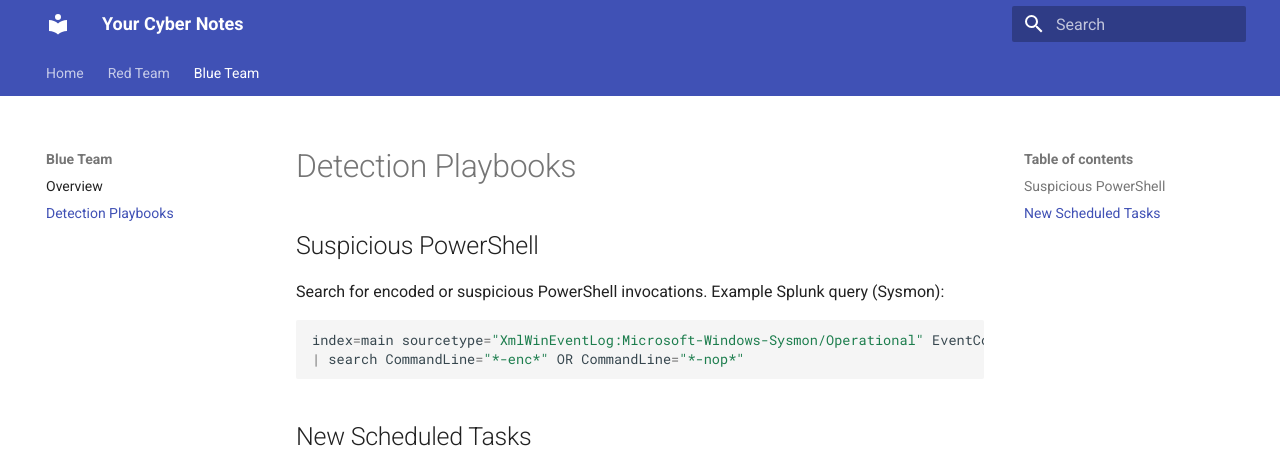
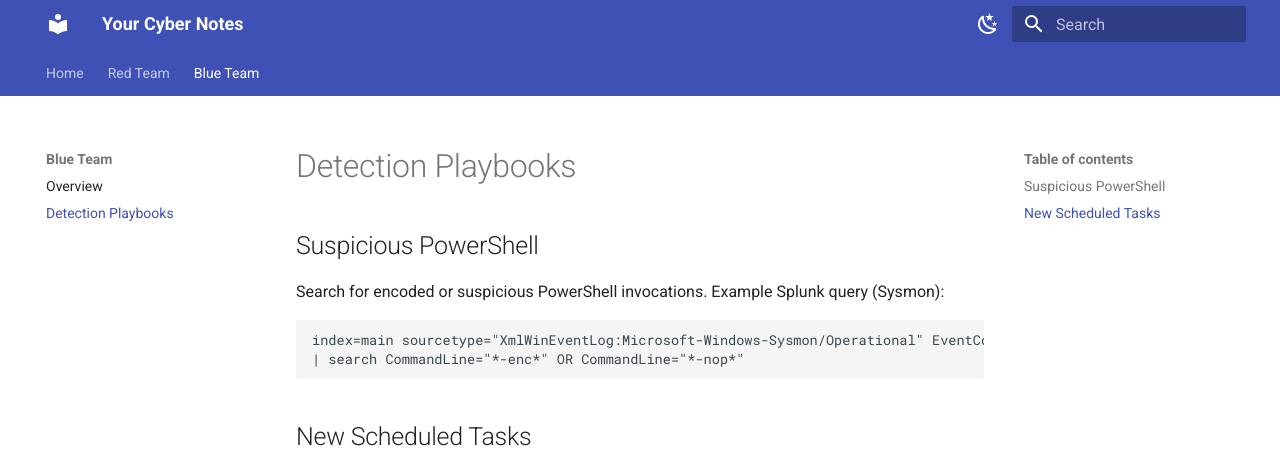
Before and after one commit to BLUE-ps1/BLUES-Blue-Team-Field-Manual, an MkDocs documentation site: the page built from docs/blue-team/detection-playbooks.md, in a window 1280 px wide. Shown: the top 456 px of the page. Built offline with MkDocs 1.6.1 and Material for MkDocs 9.7.7, drawn with Linux system fonts in a browser that asks for light colours.

Commit message:
Update mkdocs.yml

```diff
--- a/mkdocs.yml
+++ b/mkdocs.yml
@@ -2,11 +2,23 @@
 theme:
   name: material
   features:
-    - navigation.instant
     - navigation.tabs
+    - navigation.top
   palette:
-    primary: indigo
-    accent: indigo
+    - scheme: default
+      primary: indigo
+      accent: indigo
+      toggle:
+        icon: material/weather-night
+        name: Switch to dark mode
+    - scheme: slate
+      primary: indigo
+      accent: indigo
+      toggle:
+        icon: material/weather-sunny
+        name: Switch to light mode
+extra_css:
+  - assets/extra.css
 
 nav:
   - Home: index.md
@@ -16,16 +28,6 @@
       - Cheatsheet: red-team/cheatsheet.md
       - Tools:
           - Nmap: tools/nmap.md
-          # add more red-team tools here later
   - Blue Team:
       - Overview: blue-team/index.md
       - Detection Playbooks: blue-team/detection-playbooks.md
-      # add more blue-team pages here later
-
-plugins:
-  - search
-
-markdown_extensions:
-  - admonition
-  - codehilite
-  - attr_list
```
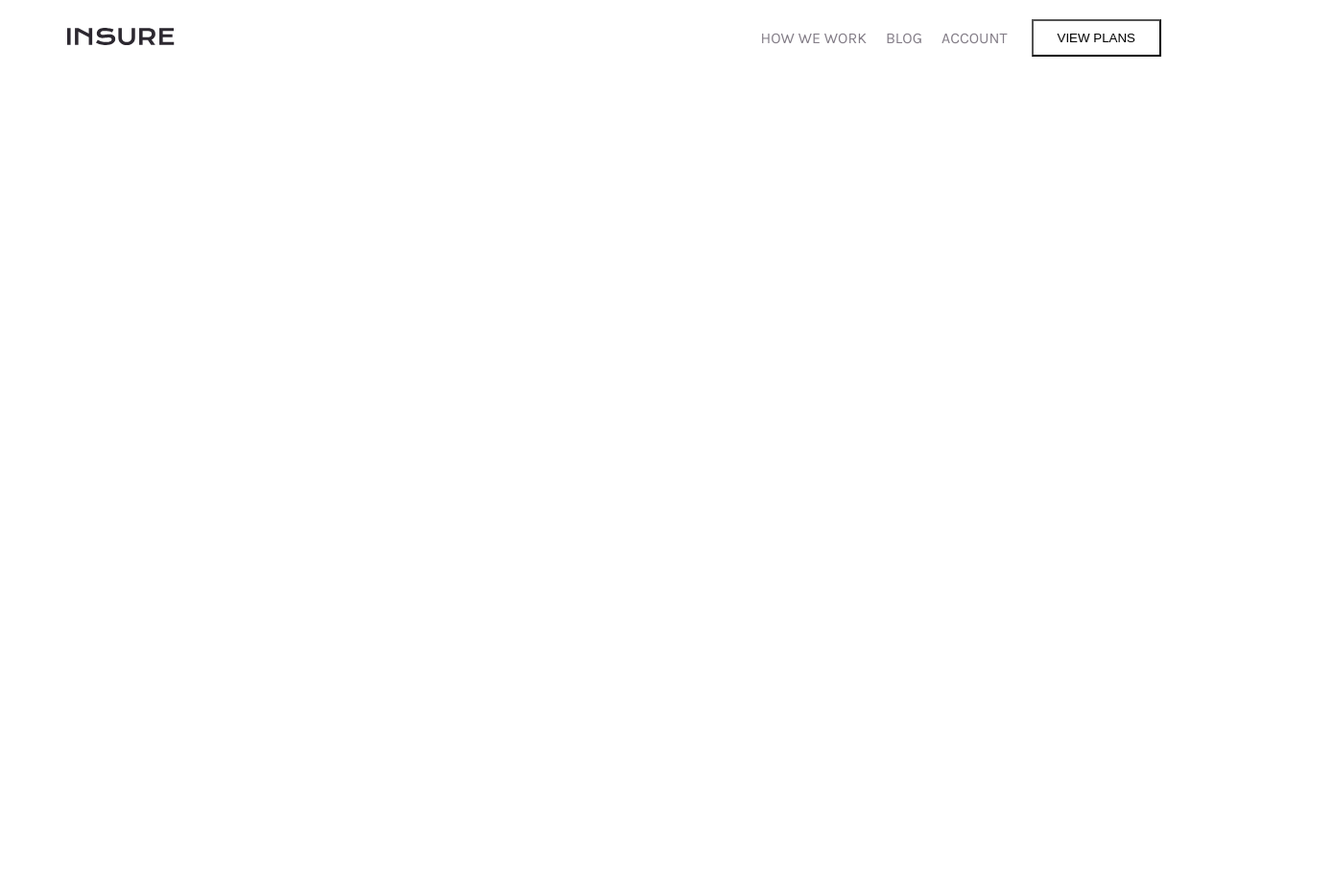
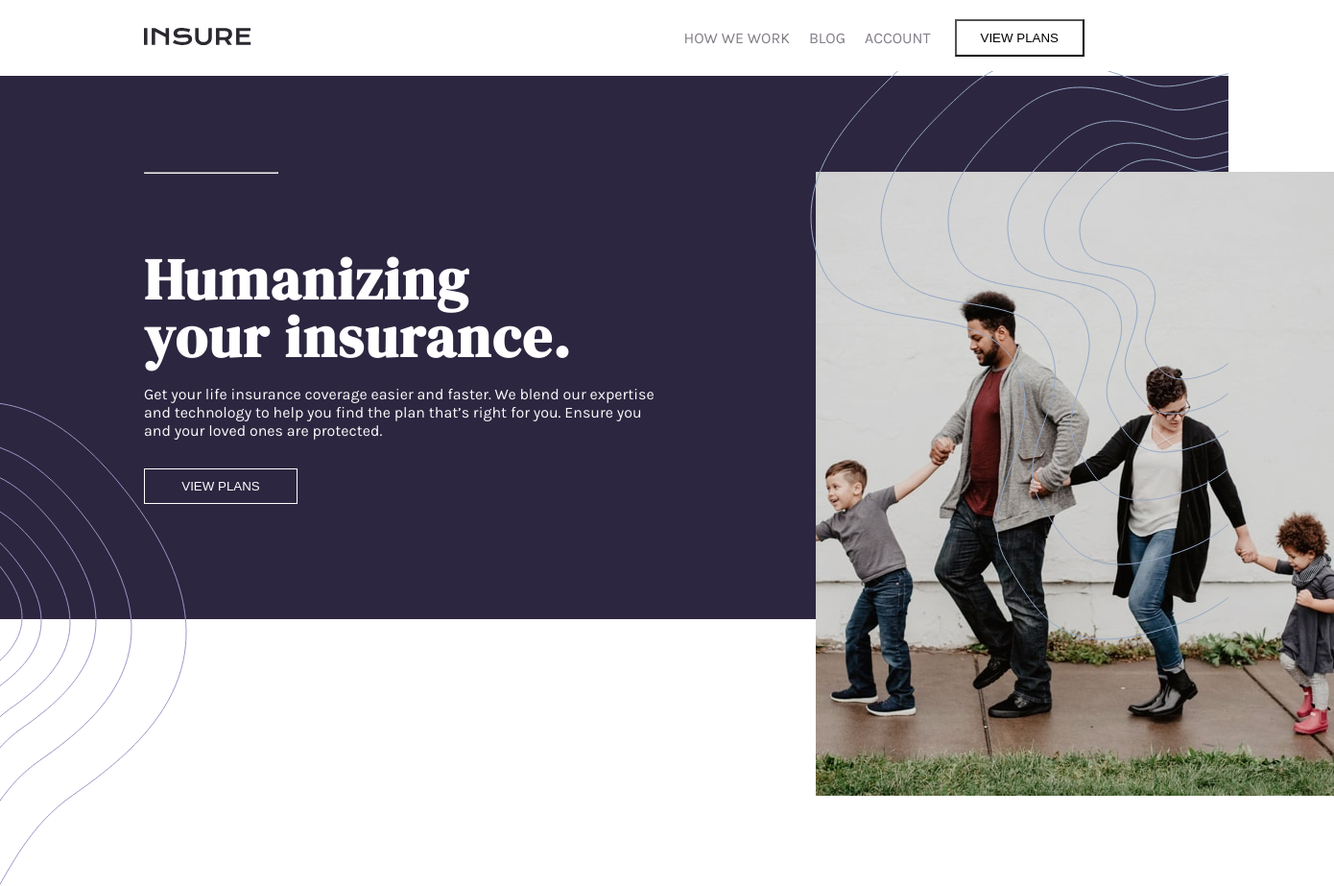
Before and after one commit to mohitpuri-codes/insure-landing-page, a plain HTML site: page index.html in a window 1280 px wide. Shown: the whole page at 96% size, 1390 px wide, since content can reach past the window. Before the commit the page ends 800 px from the top, so only its background shows below. Drawn offline with Linux system fonts and the light colour scheme.

Commit message:
feat: Added the main landing page

```diff
--- a/index.html
+++ b/index.html
@@ -40,5 +40,28 @@
       </nav>
     </header>
 
+    <!-- landing page -->
+
+    <section>
+      <div class="main-landing">
+        <img class="bg-pattern bg-pattern-left" src="images/bg-pattern-intro-left-desktop.svg" alt="">
+         <div class="main-landing__left">
+          <hr>
+          <div class="left-content">
+            <h3 class="left-content__title">Humanizing your insurance.</h3>
+            <p>Get your life insurance coverage easier and faster. We blend our expertise
+              and technology to help you find the plan that’s right for you. Ensure you
+              and your loved ones are protected.</p>
+              <button>VIEW PLANS</button>
+          </div>
+         </div>
+         <div class="main-landing__right">
+          <img src="images/image-intro-desktop.jpg" alt="">
+         </div>
+         <img class="bg-pattern bg-pattern-right" src="images/bg-pattern-intro-right-desktop.svg" alt="">
+      </div>
+    </section>
+
+
 </body>
 </html>
--- a/style.css
+++ b/style.css
@@ -17,7 +17,10 @@ nav {
   display: flex;
   justify-content: space-between;
   align-items: center;
-  padding: 20px 70px;
+  padding: 20px 150px;
+  margin: 0 auto;
+  z-index: 99999;
+  /* position: sticky;  */
 }
 
 ul {
@@ -70,3 +73,113 @@ a {
     padding: 10px;
   }
 }
+
+/* main landing page */
+
+h1,
+h2,
+h3 {
+  font-family: "DM Serif Display", serif;
+}
+
+p {
+  color: hsl(0, 0%, 98%);
+}
+
+.left-content button {
+  padding: 10px 25px;
+  background-color: transparent;
+  color: white;
+  border: 1px solid white;
+  width: 160px;
+  margin-top: 10px;
+  margin-bottom: 120px;
+}
+
+.main-landing {
+  background-color: hsl(256, 26%, 20%);
+  display: flex;
+  align-items: start;
+  padding: 100px 0 0 0;
+  gap: 60px;
+  position: relative;
+  width: 100%;
+}
+.main-landing__left {
+  display: flex;
+  flex-direction: column;
+  width: 50%;
+  margin-left: 150px;
+}
+
+.main-landing__left hr {
+  margin-bottom: 80px;
+  width: 140px;
+}
+
+.main-landing__right {
+  /* width: 50%; */
+}
+
+.main-landing__right img {
+  position: absolute;
+  object-fit: contain;
+  /* width: 100%; */
+}
+
+.left-content {
+  display: flex;
+  gap: 20px;
+  flex-direction: column;
+}
+
+.left-content__title {
+  color: white;
+  font-size: 60px;
+  width: 15ch;
+  letter-spacing: 2px;
+  line-height: 60px;
+}
+
+.left-content p {
+  width: 57ch;
+}
+
+.bg-pattern-left {
+  z-index: 999;
+  position: absolute;
+  top: 340px;
+}
+
+.bg-pattern-right {
+  z-index: 999;
+  /* position: relative; */
+  position: absolute;
+  top: -5px;
+  right: 0;
+  height: min-content;
+}
+
+/* @media only screen and (max-width: 600px) {
+  .main-landing {
+    display: flex;
+    flex-direction: row-reverse;
+  }
+  .main-landing__right img {
+    width: 100px;
+    position: static  ;
+  }
+  hr {
+    display: none;
+  }
+
+  .main-landing__left {
+    line-height: normal;
+    letter-spacing: normal;
+  }
+  .left-content__title {
+    font-size: 20px;
+    line-height: normal;
+    letter-spacing: normal;
+  }
+} */
```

WHAT IS NEEDED ▸ Everything in the data above gets copied exactly. Only the pictures are skipped.

OUTPUT FOR THIS TASK ▸
Before and after one commit to BLUE-ps1/BLUES-Blue-Team-Field-Manual, an MkDocs documentation site: the page built from docs/blue-team/detection-playbooks.md, in a window 1280 px wide. Shown: the top 456 px of the page. Built offline with MkDocs 1.6.1 and Material for MkDocs 9.7.7, drawn with Linux system fonts in a browser that asks for light colours.

Commit message:
Update mkdocs.yml

```diff
--- a/mkdocs.yml
+++ b/mkdocs.yml
@@ -2,11 +2,23 @@
 theme:
   name: material
   features:
-    - navigation.instant
     - navigation.tabs
+    - navigation.top
   palette:
-    primary: indigo
-    accent: indigo
+    - scheme: default
+      primary: indigo
+      accent: indigo
+      toggle:
+        icon: material/weather-night
+        name: Switch to dark mode
+    - scheme: slate
+      primary: indigo
+      accent: indigo
+      toggle:
+        icon: material/weather-sunny
+        name: Switch to light mode
+extra_css:
+  - assets/extra.css
 
 nav:
   - Home: index.md
@@ -16,16 +28,6 @@
       - Cheatsheet: red-team/cheatsheet.md
       - Tools:
           - Nmap: tools/nmap.md
-          # add more red-team tools here later
   - Blue Team:
       - Overview: blue-team/index.md
       - Detection Playbooks: blue-team/detection-playbooks.md
-      # add more blue-team pages here later
-
-plugins:
-  - search
-
-markdown_extensions:
-  - admonition
-  - codehilite
-  - attr_list
```
Before and after one commit to mohitpuri-codes/insure-landing-page, a plain HTML site: page index.html in a window 1280 px wide. Shown: the whole page at 96% size, 1390 px wide, since content can reach past the window. Before the commit the page ends 800 px from the top, so only its background shows below. Drawn offline with Linux system fonts and the light colour scheme.

Commit message:
feat: Added the main landing page

```diff
--- a/index.html
+++ b/index.html
@@ -40,5 +40,28 @@
       </nav>
     </header>
 
+    <!-- landing page -->
+
+    <section>
+      <div class="main-landing">
+        <img class="bg-pattern bg-pattern-left" src="images/bg-pattern-intro-left-desktop.svg" alt="">
+         <div class="main-landing__left">
+          <hr>
+          <div class="left-content">
+            <h3 class="left-content__title">Humanizing your insurance.</h3>
+            <p>Get your life insurance coverage easier and faster. We blend our expertise
+              and technology to help you find the plan that’s right for you. Ensure you
+              and your loved ones are protected.</p>
+              <button>VIEW PLANS</button>
+          </div>
+         </div>
+         <div class="main-landing__right">
+          <img src="images/image-intro-desktop.jpg" alt="">
+         </div>
+         <img class="bg-pattern bg-pattern-right" src="images/bg-pattern-intro-right-desktop.svg" alt="">
+      </div>
+    </section>
+
+
 </body>
 </html>
--- a/style.css
+++ b/style.css
@@ -17,7 +17,10 @@ nav {
   display: flex;
   justify-content: space-between;
   align-items: center;
-  padding: 20px 70px;
+  padding: 20px 150px;
+  margin: 0 auto;
+  z-index: 99999;
+  /* position: sticky;  */
 }
 
 ul {
@@ -70,3 +73,113 @@ a {
     padding: 10px;
   }
 }
+
+/* main landing page */
+
+h1,
+h2,
+h3 {
+  font-family: "DM Serif Display", serif;
+}
+
+p {
+  color: hsl(0, 0%, 98%);
+}
+
+.left-content button {
+  padding: 10px 25px;
+  background-color: transparent;
+  color: white;
+  border: 1px solid white;
+  width: 160px;
+  margin-top: 10px;
+  margin-bottom: 120px;
+}
+
+.main-landing {
+  background-color: hsl(256, 26%, 20%);
+  display: flex;
+  align-items: start;
+  padding: 100px 0 0 0;
+  gap: 60px;
+  position: relative;
+  width: 100%;
+}
+.main-landing__left {
+  display: flex;
+  flex-direction: column;
+  width: 50%;
+  margin-left: 150px;
+}
+
+.main-landing__left hr {
+  margin-bottom: 80px;
+  width: 140px;
+}
+
+.main-landing__right {
+  /* width: 50%; */
+}
+
+.main-landing__right img {
+  position: absolute;
+  object-fit: contain;
+  /* width: 100%; */
+}
+
+.left-content {
+  display: flex;
+  gap: 20px;
+  flex-direction: column;
+}
+
+.left-content__title {
+  color: white;
+  font-size: 60px;
+  width: 15ch;
+  letter-spacing: 2px;
+  line-height: 60px;
+}
+
+.left-content p {
+  width: 57ch;
+}
+
+.bg-pattern-left {
+  z-index: 999;
+  position: absolute;
+  top: 340px;
+}
+
+.bg-pattern-right {
+  z-index: 999;
+  /* position: relative; */
+  position: absolute;
+  top: -5px;
+  right: 0;
+  height: min-content;
+}
+
+/* @media only screen and (max-width: 600px) {
+  .main-landing {
+    display: flex;
+    flex-direction: row-reverse;
+  }
+  .main-landing__right img {
+    width: 100px;
+    position: static  ;
+  }
+  hr {
+    display: none;
+  }
+
+  .main-landing__left {
+    line-height: normal;
+    letter-spacing: normal;
+  }
+  .left-content__title {
+    font-size: 20px;
+    line-height: normal;
+    letter-spacing: normal;
+  }
+} */
```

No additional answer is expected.